Scheduled for this Saturday, September 29th, from 10 a.m. to 2 p.m., the public can drop off prescription drugs at one of the 40 locations statewide. The event is free and anonymous.
"All of us who are passionate about reducing drug abuse cannot ignore the growing dangers of prescription drug abuse, particularly among teens and young adults. By preventing drug abuse where it starts, we can make a tremendous difference in our community," said Attorney General Kilmartin. "Users don't need to buy their drugs on dark street corners. Most abused prescription drugs come from family and friends – and the home medicine cabinet. You could be a drug dealer and not even know it."
Prescription drug abuse is quickly becoming a major epidemic in Rhode Island and across the nation. According to the Centers for Disease Control, more Rhode Islanders die from accidental prescription drug overdose than any other cause of death.
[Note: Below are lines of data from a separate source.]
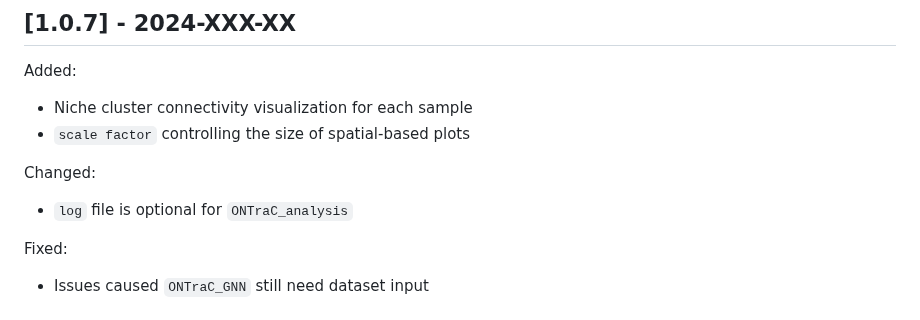
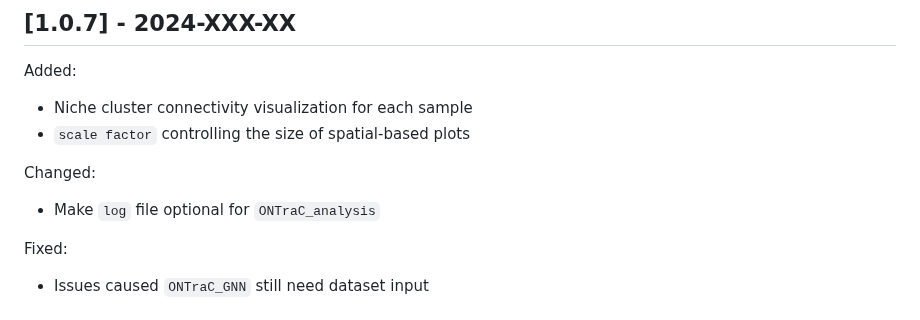
Before and after one commit to wwang-chcn/ONTraC, a Markdown page: CHANGELOG.md, the part around the change. Rendered like a GitHub page.

Commit message:
Refine: docs

```diff
--- a/CHANGELOG.md
+++ b/CHANGELOG.md
@@ -9,7 +9,7 @@ Added:
 
 Changed:
 
-- `log` file is optional for `ONTraC_analysis`
+- Make `log` file optional for `ONTraC_analysis`
 
 Fixed:
 
```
And the number of individuals - especially teenagers - who abuse prescription medication is growing.
"The number of Rhode Island teenagers admitted to treatment, who report prescription drugs as primary drugs of abuse, has quadrupled since 2009," said Craig Stenning, Director of the Department of Behavioral Healthcare, Developmental Disabilities and Hospitals (BHDDH). "Drug Take Back Days are an important first step in reducing the supply of prescription medication that can be diverted or misused. My Department is proud to fund local task forces across the State who work to educate their communities and increase awareness by sponsoring community events and working with families, parents and schools. Usually, when we talk about reducing drugs on the supply side, we talk about increased law enforcement. But here, every parent and every family can make a major dent in the availability of prescription drugs to our young people."
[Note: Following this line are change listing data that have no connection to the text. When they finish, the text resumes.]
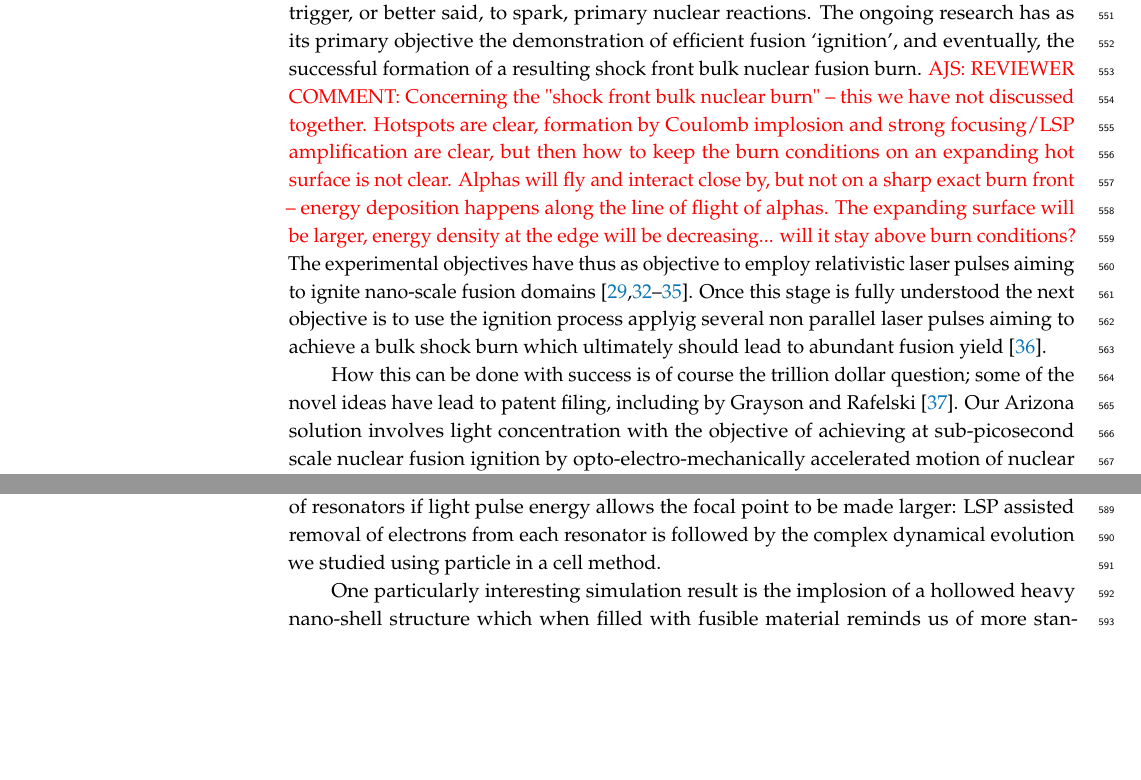
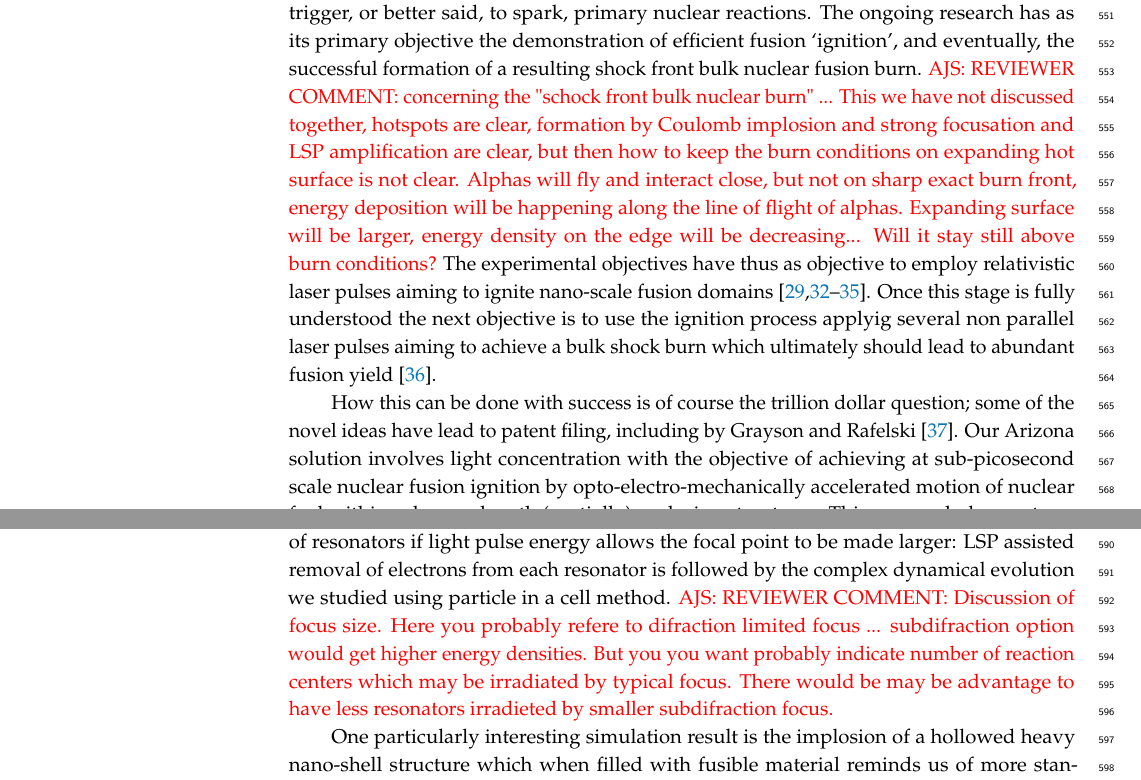
Before and after one commit to ajsteinmetz/fusion-insights, a LaTeX paper (aneutronic-fusion-v3.tex): two parts of pages 13 and 14 of 65, joined at a grey line, cut so that both start at the same text, the shorter picture padded with empty space. Compiled offline with pdfLaTeX.

Commit message:
Added reviewer comment for issue #7 to main text for future resolution.

```diff
--- a/aneutronic-fusion-v3.tex
+++ b/aneutronic-fusion-v3.tex
@@ -379,13 +379,13 @@ The related research field is in general referred to as `plasmonic fusion' or `n
 
 %%%%%%%%%%%%%%%%%%%%%%%%%%%%%
  \subsubsection{Opto-electro-mechanical Fusion}\label{sssec:optoelecmechFusion}
-Laser driven nano fusion relies on a transient, highly localized energy deposition to trigger, or better said, to spark, primary nuclear reactions. The ongoing research has as its primary objective the demonstration of efficient fusion `ignition', and eventually, the successful formation of a resulting shock front bulk nuclear fusion burn. \AJS{REVIEWER COMMENT: Concerning the "shock front bulk nuclear burn" -- this we have not discussed together. Hotspots are clear, formation by Coulomb implosion and strong focusing/LSP amplification are clear, but then how to keep the burn conditions on an expanding hot surface is not clear. Alphas will fly and interact close by, but not on a sharp exact burn front -- energy deposition happens along the line of flight of alphas. The expanding surface will be larger, energy density at the edge will be decreasing... will it stay above burn conditions?} The experimental objectives have thus as objective to employ relativistic laser pulses aiming to ignite nano-scale fusion domains~\cite{Csernai:2026MDPI,Kroo2025HighField,Biro:2025EPJ,Csernai:2025EPJ,Aladi:2025EPJ}. Once this stage is fully understood the next objective is to use the ignition process applyig several non parallel laser pulses aiming to achieve a bulk shock burn which ultimately should lead to abundant fusion yield~\cite{Biro:2023Univ}.
+Laser driven nano fusion relies on a transient, highly localized energy deposition to trigger, or better said, to spark, primary nuclear reactions. The ongoing research has as its primary objective the demonstration of efficient fusion `ignition', and eventually, the successful formation of a resulting shock front bulk nuclear fusion burn. \AJS{REVIEWER COMMENT: concerning the "schock front bulk nuclear burn" ... This we have not discussed together, hotspots are clear, formation by Coulomb implosion and strong focusation and LSP amplification are clear, but then how to keep the burn conditions on expanding hot surface is not clear. Alphas will fly and interact close, but not on sharp exact burn front, energy deposition will be happening along the line of flight of alphas. Expanding surface will be larger, energy density on the edge will be decreasing... Will it stay still above burn conditions?} The experimental objectives have thus as objective to employ relativistic laser pulses aiming to ignite nano-scale fusion domains~\cite{Csernai:2026MDPI,Kroo2025HighField,Biro:2025EPJ,Csernai:2025EPJ,Aladi:2025EPJ}. Once this stage is fully understood the next objective is to use the ignition process applyig several non parallel laser pulses aiming to achieve a bulk shock burn which ultimately should lead to abundant fusion yield~\cite{Biro:2023Univ}.
 
 How this can be done with success is of course the trillion dollar question; some of the novel ideas have lead to patent filing, including by Grayson and Rafelski~\cite{ChGJR2025patent}. Our Arizona solution involves light concentration with the objective of achieving at sub-picosecond scale nuclear fusion ignition by opto-electro-mechanically accelerated motion of nuclear fuel within sub-wavelength (partially) enclosing structures. This approach does not use LSP collective electomagnetic field to achieve motion of fusible material, the method employed by NAPlife collaboration~\cite{Kroo2025HighField,Biro:2025EPJ,Csernai:2025EPJ,Aladi:2025EPJ}. Instead we use LSP to help focus light to sub-diffraction limit, reaching intensity that will highly ionize a heavy element `pusher' of the fusible material.
 
 The motion of fusible light isotopes is due to the collective Coulomb force: Ionized heavy and LSP capable element `pusher' is chosen, e.g. gold, to have a much high inertia; the also ionized much lighter fusible material repels, moving in the opposite direction. Momentum conservation allows a large kinetic energy acquisition and thus the capability of overcoming in collective directed motion the aneutronic energy threshold leading to nuclear fusion in a small target area devoid of electrons. We already addressed the LSP focusing of light; the Coulomb induced collective motion is today well known. There is a laser-driven classroom demonstration experiment called the Coulomb explosion: A pinhead in vacuum is ionized by a laser shot, and the ionic Coulomb explosion is observed.
 
-To achieve fusion conditions one would want to master such collective Coulomb field directed motion in high density material rather than in the vacuum. In our Arizona approach the first objective is removing most of the electrons from (many) 100 nm scale light antennas. These can, for example, be (semi) hollow structures embedded in transparent to light wavelength fusible material. Normal about 3\,$\mu $m light pulse focal point comprises a volume that is more than 20 000 times the volume of a single resonator. This means that whatever we discuss can happen in a synchronous manner to thousands and even millions of resonators if light pulse energy allows the focal point to be made larger: LSP assisted removal of electrons from each resonator is followed by the complex dynamical evolution we studied using particle in a cell method.
+To achieve fusion conditions one would want to master such collective Coulomb field directed motion in high density material rather than in the vacuum. In our Arizona approach the first objective is removing most of the electrons from (many) 100 nm scale light antennas. These can, for example, be (semi) hollow structures embedded in transparent to light wavelength fusible material. Normal about 3\,$\mu $m light pulse focal point comprises a volume that is more than 20,000 times the volume of a single resonator. This means that whatever we discuss can happen in a synchronous manner to thousands and even millions of resonators if light pulse energy allows the focal point to be made larger: LSP assisted removal of electrons from each resonator is followed by the complex dynamical evolution we studied using particle in a cell method. \AJS{REVIEWER COMMENT: Discussion of focus size. Here you probably refere to difraction limited focus ... subdifraction option would get higher energy densities. But you you want probably indicate number of reaction centers which may be irradiated by typical focus. There would be may be advantage to have less resonators irradieted by smaller subdifraction focus.}
 
 One particularly interesting simulation result is the implosion of a hollowed heavy nano-shell structure which when filled with fusible material reminds us of more standard inertial confinement fusion (ICF) but miniaturized, and duplicated thousand if not millionfold. It is interesting to note that each nano structured antenna is enveloped by laser coherently which is assuring a synchronized dynamical motion. For 90 nm objects synchronized by light velocity this means $ 0.3\cdot 10^{-15}\mathrm{s}$ precision.
 
```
Since the Prescription Drug Take Back program launched in 2010, Rhode Islanders have disposed of more than 5,300 pounds of prescription drugs. "Misused prescription drugs are no different than other illegal drugs in the dangers they pose to people young and old in the City of Providence," said Mayor Angel Taveras. "By educating our community about the importance of getting unused and expired drugs out of the medicine cabinet, we can build a healthier and safer Providence for everyone."
"This Prescription Drug Take Back Day gives individuals an opportunity to dispose of unneeded or unwanted medications. Unused or expired prescription medications are a public safety issue, leading to accidental poisoning, overdose, abuse, and crime" said DEA Acting Special Agent in Charge Kevin L. Lane. "We recommend people empty their medicine cabinets of these unwanted medicines and drop it off no questions asked."
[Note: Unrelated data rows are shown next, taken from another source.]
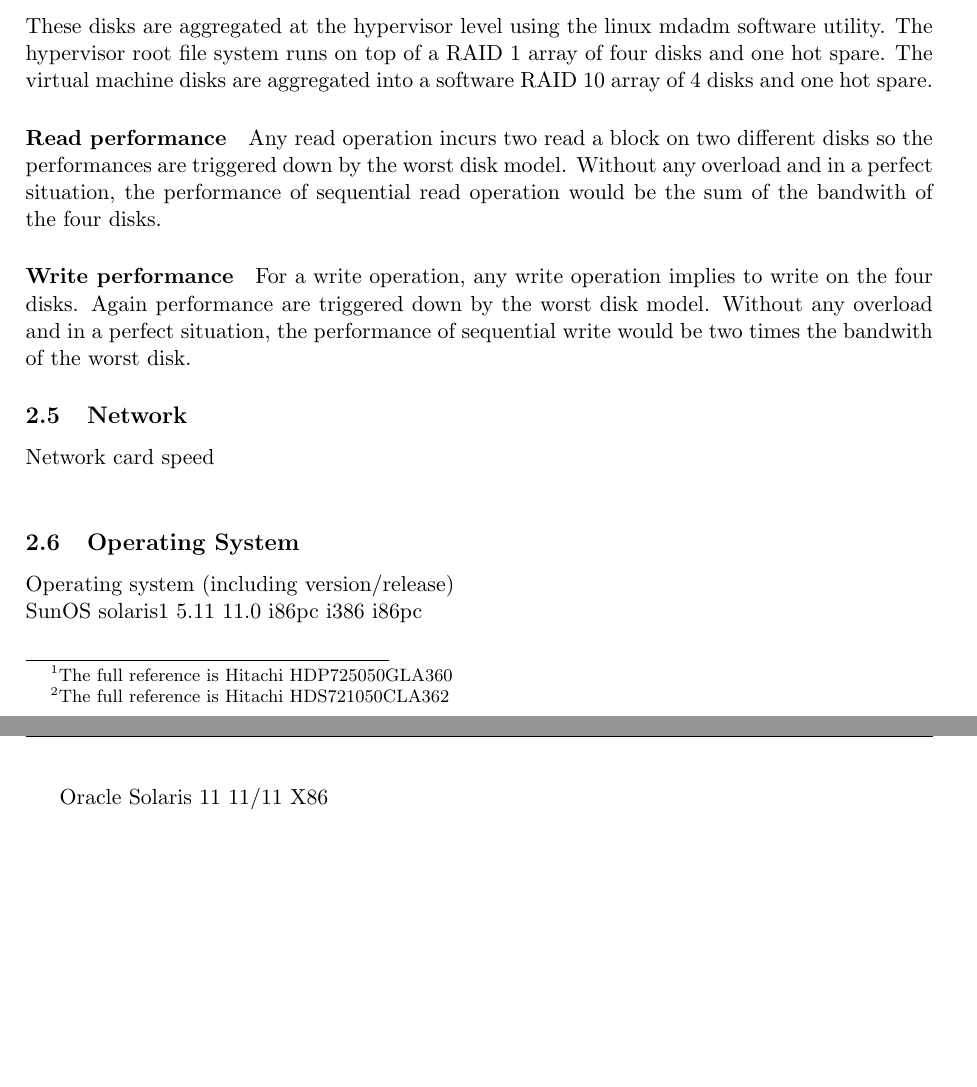
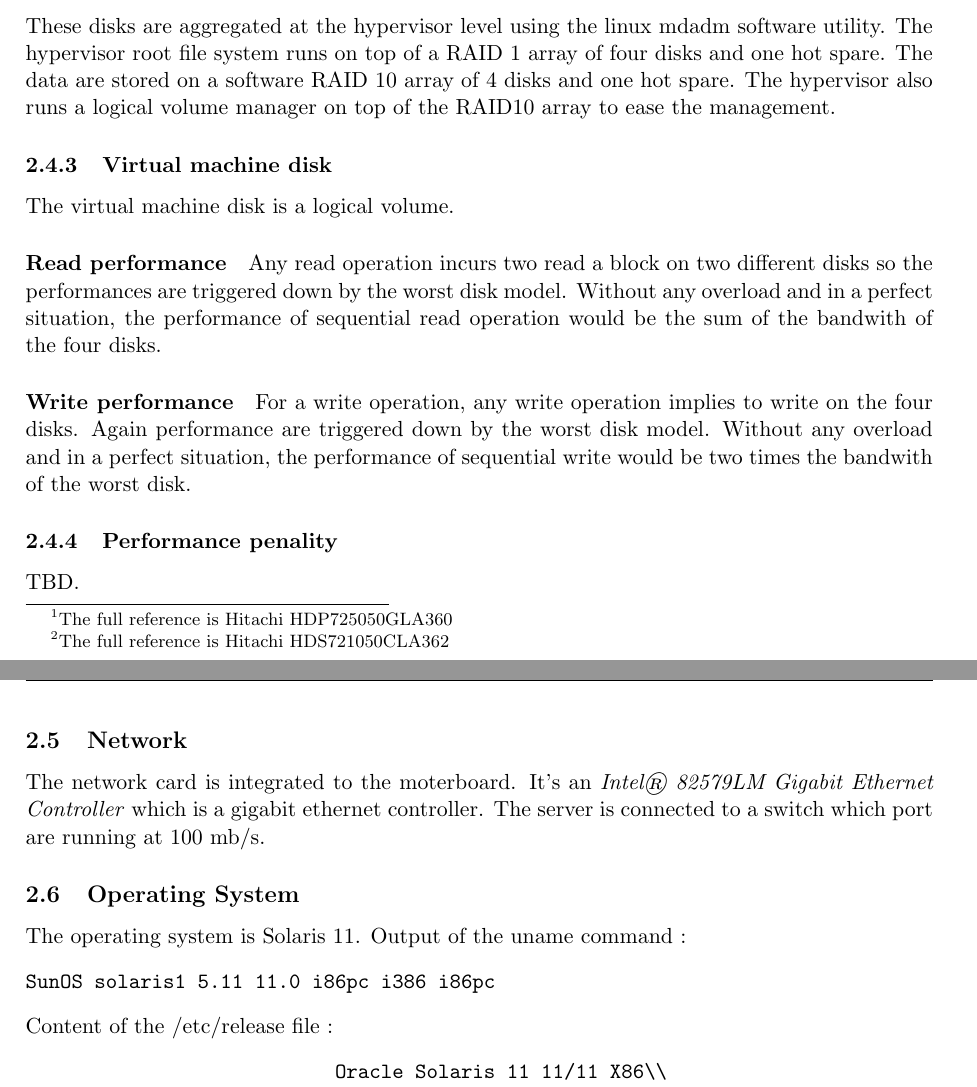
Before and after one commit to NoKriK/CSE221, a LaTeX document (report/src/system-measurement-project.tex, which reads report/src/machine-description.tex): two parts of pages 2 and 3 of 4, joined at a grey line, cut so that both start at the same text, the shorter picture padded with empty space. Compiled offline with pdfLaTeX.

```diff
--- a/report/src/machine-description.tex
+++ b/report/src/machine-description.tex
@@ -59,7 +59,12 @@
 software utility.
 The hypervisor root file system runs on top of a RAID 1 array of four disks and
 one hot spare.
-The virtual machine disks are aggregated into a software RAID 10 array of 4 disks and one hot spare.
+The data are stored on a software RAID 10 array of 4 disks and one hot spare.
+The hypervisor also runs a logical volume manager on top of the RAID10 array to
+ease the management.
+
+\subsubsection{Virtual machine disk}
+The virtual machine disk is a logical volume.
 
 \paragraph{Read performance}
 Any read operation incurs two read a block on two different disks so the
@@ -73,14 +78,23 @@
 Without any overload and in a perfect situation, the performance of sequential
 write would be two times the bandwith of the worst disk.
 
+\subsubsection{Performance penality}
+TBD.
 
 \subsection{Network}
-    Network card speed\\
+The network card is integrated to the moterboard. It's an \emph{Intel® 82579LM Gigabit
+Ethernet Controller} which is a gigabit ethernet controller.
+The server is connected to a switch which port are running at 100 mb/s.
 
 \subsection{Operating System}
-    Operating system (including version/release) \\
-SunOS solaris1 5.11 11.0 i86pc i386 i86pc\\
-
+The operating system is Solaris 11.
+Output of the uname command :
+\begin{verbatim}
+SunOS solaris1 5.11 11.0 i86pc i386 i86pc
+\end{verbatim}
+Content of the /etc/release file :
+\begin{verbatim}
                            Oracle Solaris 11 11/11 X86\\
   Copyright (c) 1983, 2011, Oracle and/or its affiliates.  All rights reserved.\\
                             Assembled 18 October 2011
+\end{verbatim}
```
Also changed, not shown: report/src/experiments.tex (+1 -19 lines), report/src/ram.tex (added, +16 -0 lines).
"The abuse of prescription medication is a major problem for law enforcement. I commend the Attorney General for taking the lead in informing the public about the problem and coordinating with multiple agencies to find different ways to take these dangerous drugs off the street," stated Colonel Steven G. O'Donnell, Superintendent of the Rhode Island State Police.
"We're one of Rhode Island's largest pharmacy chains, so it's important we take a lead role in disposing old prescriptions and over-the-counter medicines safely and responsibly. This program takes drugs off the streets and prevents drug abuse. It also ensures that these old medicines will be disposed of in an environmentally responsible way and not dumped into landfills or wind up in our water supply," added Ralph Seavey, Walgreens District manager for Rhode Island.
In addition, Americans are now advised that their usual methods for disposing of unused medicines - flushing them down the toilet or throwing them in the trash - both pose potential safety and health hazards.
Please note: Needles are not accepted at collection sites. Liquids are accepted, so long as they are sealed.